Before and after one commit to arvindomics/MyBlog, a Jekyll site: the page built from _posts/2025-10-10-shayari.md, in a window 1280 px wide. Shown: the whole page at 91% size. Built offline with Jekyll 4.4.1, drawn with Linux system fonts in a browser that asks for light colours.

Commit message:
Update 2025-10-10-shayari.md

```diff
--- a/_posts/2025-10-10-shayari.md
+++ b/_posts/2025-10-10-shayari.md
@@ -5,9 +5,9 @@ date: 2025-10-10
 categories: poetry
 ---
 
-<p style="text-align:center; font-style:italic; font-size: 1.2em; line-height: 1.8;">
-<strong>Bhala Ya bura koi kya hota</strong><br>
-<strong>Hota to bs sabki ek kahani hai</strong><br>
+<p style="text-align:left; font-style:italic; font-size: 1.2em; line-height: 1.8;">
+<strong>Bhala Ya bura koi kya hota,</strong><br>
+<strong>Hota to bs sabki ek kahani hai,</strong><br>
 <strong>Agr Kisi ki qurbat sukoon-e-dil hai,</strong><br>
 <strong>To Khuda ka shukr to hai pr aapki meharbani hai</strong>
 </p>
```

──────────────────────────────

Task goal: Could you retype every line of the data exactly?

Answer space:
Before and after one commit to arvindomics/MyBlog, a Jekyll site: the page built from _posts/2025-10-10-shayari.md, in a window 1280 px wide. Shown: the whole page at 91% size. Built offline with Jekyll 4.4.1, drawn with Linux system fonts in a browser that asks for light colours.

Commit message:
Update 2025-10-10-shayari.md

```diff
--- a/_posts/2025-10-10-shayari.md
+++ b/_posts/2025-10-10-shayari.md
@@ -5,9 +5,9 @@ date: 2025-10-10
 categories: poetry
 ---
 
-<p style="text-align:center; font-style:italic; font-size: 1.2em; line-height: 1.8;">
-<strong>Bhala Ya bura koi kya hota</strong><br>
-<strong>Hota to bs sabki ek kahani hai</strong><br>
+<p style="text-align:left; font-style:italic; font-size: 1.2em; line-height: 1.8;">
+<strong>Bhala Ya bura koi kya hota,</strong><br>
+<strong>Hota to bs sabki ek kahani hai,</strong><br>
 <strong>Agr Kisi ki qurbat sukoon-e-dil hai,</strong><br>
 <strong>To Khuda ka shukr to hai pr aapki meharbani hai</strong>
 </p>
```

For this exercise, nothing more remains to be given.